After a run of seven missed cuts in a row, Olivia Mehaffey needed some time off to try and recuperate and regather herself going into the second half of the season, and she believes she’s found the right balance ahead of this week’s ISPS HANDA World Invitational.
The Tandragee woman has gone through a roller coaster of emotions over the past year, from making her LPGA Tour debut at this event a year ago and finishing tied for 17th, to the passing of her father Philip in December and then, understandably under the circumstances, failing to secure full status at either LPGA or Ladies European Tour Q-School.
Even this year has been a wave of highs and lows, Mehaffey picking up five top-20 finishes in six events at the start of the season before embarking on her current run, which has seen her fail to play a weekend since May.
It all culminated in a couple of weeks off to try and rediscover her passion for the game ahead of making her big return to home soil at Galgorm Castle and Massereene this week, and that break from competitive action seems to have paid off.
“(The game) feels much better,” she smiles.
“It’s been rough for the past couple of months. I’ve made a lot of changes. I’ve tried to go back to hitting more of a draw and what I played when I was younger – I’ve been fixated on hitting a fade for a while. I’m just trying to get comfortable and happy on the golf course again.
“The happiness is the major part for me. I haven’t enjoyed it as much. I love golf, but it’s been so rough the last couple of months it’s been hard to enjoy it, but I do feel like I’ve been getting back on the right track again.
“Mentally it’s been hard. It’s been a rough nine, 10 months. My life’s changed a lot and you never know how you’re going to handle it. My dad was such a massive part of my golf and I felt like I lost my biggest sounding board, and that’s something I’ve been trying to navigate through and I didn’t think it would be so difficult.

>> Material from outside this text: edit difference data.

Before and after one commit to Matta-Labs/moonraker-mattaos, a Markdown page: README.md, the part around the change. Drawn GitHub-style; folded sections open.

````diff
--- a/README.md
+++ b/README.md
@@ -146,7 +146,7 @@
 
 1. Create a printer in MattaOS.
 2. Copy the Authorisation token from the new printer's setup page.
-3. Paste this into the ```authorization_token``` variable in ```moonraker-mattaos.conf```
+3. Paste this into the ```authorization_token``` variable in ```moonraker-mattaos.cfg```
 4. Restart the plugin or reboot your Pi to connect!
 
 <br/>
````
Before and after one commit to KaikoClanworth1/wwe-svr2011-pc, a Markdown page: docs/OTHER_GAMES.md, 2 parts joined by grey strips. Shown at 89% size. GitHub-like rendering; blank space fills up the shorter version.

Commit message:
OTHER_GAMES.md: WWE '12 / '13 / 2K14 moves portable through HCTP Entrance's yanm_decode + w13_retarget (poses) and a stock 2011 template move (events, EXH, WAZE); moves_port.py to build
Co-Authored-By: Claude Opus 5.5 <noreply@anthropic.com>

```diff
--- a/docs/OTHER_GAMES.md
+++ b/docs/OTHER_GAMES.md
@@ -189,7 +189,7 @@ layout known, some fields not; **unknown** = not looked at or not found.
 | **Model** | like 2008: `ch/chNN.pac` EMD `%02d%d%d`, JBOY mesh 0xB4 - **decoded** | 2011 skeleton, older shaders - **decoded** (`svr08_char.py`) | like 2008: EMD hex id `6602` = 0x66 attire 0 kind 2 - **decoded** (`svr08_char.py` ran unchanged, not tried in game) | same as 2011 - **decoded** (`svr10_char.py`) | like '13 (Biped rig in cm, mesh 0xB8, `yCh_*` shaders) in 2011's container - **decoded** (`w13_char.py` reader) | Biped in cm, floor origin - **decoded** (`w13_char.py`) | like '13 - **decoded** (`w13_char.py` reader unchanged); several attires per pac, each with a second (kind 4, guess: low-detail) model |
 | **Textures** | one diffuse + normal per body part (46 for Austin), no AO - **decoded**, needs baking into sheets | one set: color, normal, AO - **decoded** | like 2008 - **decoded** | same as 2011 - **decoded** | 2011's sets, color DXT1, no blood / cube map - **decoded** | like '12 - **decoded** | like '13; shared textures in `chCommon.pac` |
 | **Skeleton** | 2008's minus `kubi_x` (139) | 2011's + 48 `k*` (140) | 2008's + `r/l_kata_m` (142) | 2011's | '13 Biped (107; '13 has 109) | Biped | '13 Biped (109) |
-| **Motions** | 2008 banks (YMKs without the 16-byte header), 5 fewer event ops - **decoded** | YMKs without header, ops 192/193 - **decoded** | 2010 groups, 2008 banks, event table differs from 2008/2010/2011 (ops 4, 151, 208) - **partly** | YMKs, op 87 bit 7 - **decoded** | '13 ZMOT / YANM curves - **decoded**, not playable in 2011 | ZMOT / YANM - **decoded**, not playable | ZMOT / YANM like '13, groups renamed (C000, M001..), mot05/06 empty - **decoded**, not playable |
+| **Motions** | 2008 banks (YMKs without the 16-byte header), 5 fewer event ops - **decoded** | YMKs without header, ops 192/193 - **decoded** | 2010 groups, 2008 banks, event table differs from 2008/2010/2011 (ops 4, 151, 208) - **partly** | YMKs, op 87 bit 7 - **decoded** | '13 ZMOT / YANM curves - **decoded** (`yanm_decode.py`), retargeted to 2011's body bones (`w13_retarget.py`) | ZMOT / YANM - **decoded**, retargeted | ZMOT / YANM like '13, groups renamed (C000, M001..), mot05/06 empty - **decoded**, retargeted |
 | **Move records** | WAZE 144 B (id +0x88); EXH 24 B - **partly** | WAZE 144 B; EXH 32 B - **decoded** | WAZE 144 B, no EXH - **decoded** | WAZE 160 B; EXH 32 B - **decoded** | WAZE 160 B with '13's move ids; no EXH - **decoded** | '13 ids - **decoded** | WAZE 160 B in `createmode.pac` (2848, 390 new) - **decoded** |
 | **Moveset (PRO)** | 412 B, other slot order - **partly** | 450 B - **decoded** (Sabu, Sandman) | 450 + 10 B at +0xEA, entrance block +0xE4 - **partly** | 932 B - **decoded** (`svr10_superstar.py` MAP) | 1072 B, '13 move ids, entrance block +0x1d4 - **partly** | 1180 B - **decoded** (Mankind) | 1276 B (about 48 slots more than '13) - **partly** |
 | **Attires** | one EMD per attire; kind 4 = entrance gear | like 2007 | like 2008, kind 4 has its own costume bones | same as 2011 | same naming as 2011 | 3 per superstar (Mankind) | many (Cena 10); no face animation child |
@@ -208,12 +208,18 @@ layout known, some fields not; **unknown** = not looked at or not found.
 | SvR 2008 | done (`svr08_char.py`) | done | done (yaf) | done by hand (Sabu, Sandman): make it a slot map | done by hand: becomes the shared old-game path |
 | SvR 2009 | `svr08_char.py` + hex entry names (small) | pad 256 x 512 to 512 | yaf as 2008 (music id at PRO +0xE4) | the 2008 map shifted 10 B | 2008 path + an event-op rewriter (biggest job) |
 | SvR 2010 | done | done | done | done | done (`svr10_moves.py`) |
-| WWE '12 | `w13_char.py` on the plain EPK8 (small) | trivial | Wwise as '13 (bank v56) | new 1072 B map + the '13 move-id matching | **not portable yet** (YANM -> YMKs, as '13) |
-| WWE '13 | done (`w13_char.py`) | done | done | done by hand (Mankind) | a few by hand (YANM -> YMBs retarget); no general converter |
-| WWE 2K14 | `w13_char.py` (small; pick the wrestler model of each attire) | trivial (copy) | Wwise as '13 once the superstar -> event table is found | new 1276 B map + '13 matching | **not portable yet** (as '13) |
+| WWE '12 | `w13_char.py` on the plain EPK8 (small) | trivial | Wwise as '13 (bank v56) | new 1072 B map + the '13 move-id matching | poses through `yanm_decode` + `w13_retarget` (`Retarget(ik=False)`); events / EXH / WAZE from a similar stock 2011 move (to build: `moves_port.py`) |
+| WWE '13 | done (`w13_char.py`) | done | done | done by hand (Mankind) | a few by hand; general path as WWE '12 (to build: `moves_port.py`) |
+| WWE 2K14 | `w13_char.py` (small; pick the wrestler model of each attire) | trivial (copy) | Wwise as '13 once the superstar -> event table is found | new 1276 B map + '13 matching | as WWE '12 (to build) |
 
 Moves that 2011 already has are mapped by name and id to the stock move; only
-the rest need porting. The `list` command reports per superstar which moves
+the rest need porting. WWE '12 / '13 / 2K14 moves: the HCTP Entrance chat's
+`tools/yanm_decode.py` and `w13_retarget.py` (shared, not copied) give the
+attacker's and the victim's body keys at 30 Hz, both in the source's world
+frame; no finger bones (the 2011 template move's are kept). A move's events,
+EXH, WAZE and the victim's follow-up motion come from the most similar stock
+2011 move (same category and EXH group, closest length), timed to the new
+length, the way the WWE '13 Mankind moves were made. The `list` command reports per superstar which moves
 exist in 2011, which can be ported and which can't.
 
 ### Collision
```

“But I’m definitely back on track. I love it again, I loved being out there today, I had a massive smile on my face and that’s the way it should be.”
It is worth remembering that Mehaffey is still in her first full year as a professional coming off her rookie season that was impacted by Covid-19 and events away from the course, so as talented as she has proven herself to be in a stand-out amateur career, there needs to be some modicum of restraint when it comes to expectations.
“Take a step back and look back at everyone’s journey, it’s never straightforward, there’s so many ups and downs. Any athlete goes through it and it’s how you handle it,” she points out.
“I still don’t have high expectations, I’m still trying to process so much right now where I’m doing the little things well and getting my mental processes right. It’s a real battle but I’m really enjoying it.
“Professional sport is not easy. No matter what sport you play it’s a challenging lifestyle. People think it’s so glamorous – it’s not.
“But everyone’s journey is so different. Some people come out of the blocks and challenge immediately whereas some people take some time to get comfortable. That’s the thing, it’s never smooth sailing. You never know when someone will make their mark.
“I’m so focused on the process and trying to be better and getting small wins, things I can control and monitor if they’re getting better. But I’m not being hard on myself. It’s my first year as a pro, I’m just trying to get better, and I’m obviously dealing with so many things in my personal life as a while.
“That’s what I’m chalking this year down to: learning as much as I can and seeing how I can build on it for next year.”
Heading into this week in Co Antrim, she’s hoping she can do some learning from last year and how she impressed then, which will hopefully spark a resurgence as she looks to build some momentum on the LET moving forward.
It’s been a fun week so far. She’s had plenty of requests for tickets – “Even my friends who don’t play golf want to come!” – and she’s also had her fellow pros incredulous at how the wind and the rain they were expecting in Ireland has been replaced by wall-to-wall sunshine and mid-20s temperatures.
“I’m telling everyone I arranged the weather for them!” she quips. “I’ve heard a few players saying they brought their mitts and woolly hats but they won’t be needing them!”
But being back at home and playing somewhere Mehaffey is so comfortable is undoubtedly a good way to kick off her run into the latter stage of the season, and she’s excited to get two chances to play in front of a home crowd this season.
Mehaffey will be back for the Women’s Irish Open coming up next month at Dromoland Castle, but first is getting the job done at Galgorm and Massereene first, and she’s banking on that experience of 12 months ago to push her on.
“I had a good finish (in 2021), I played really nicely, I had a lot of home support. It’s probably my favourite moment from being a pro golfer so far. I definitely have a smile when I come back here and you can remember some good shots that you hit,” she recalls.
“I look at where it was when I was an elite amateur – I never had the chance to compete in Ireland, and to have two events this year is incredible. To have Leona win (on the LPGA) kind of opened the floodgates, and things will only continue to grow. There’s a lot of junior girls out this week and I would love to inspire them to go on to big things.”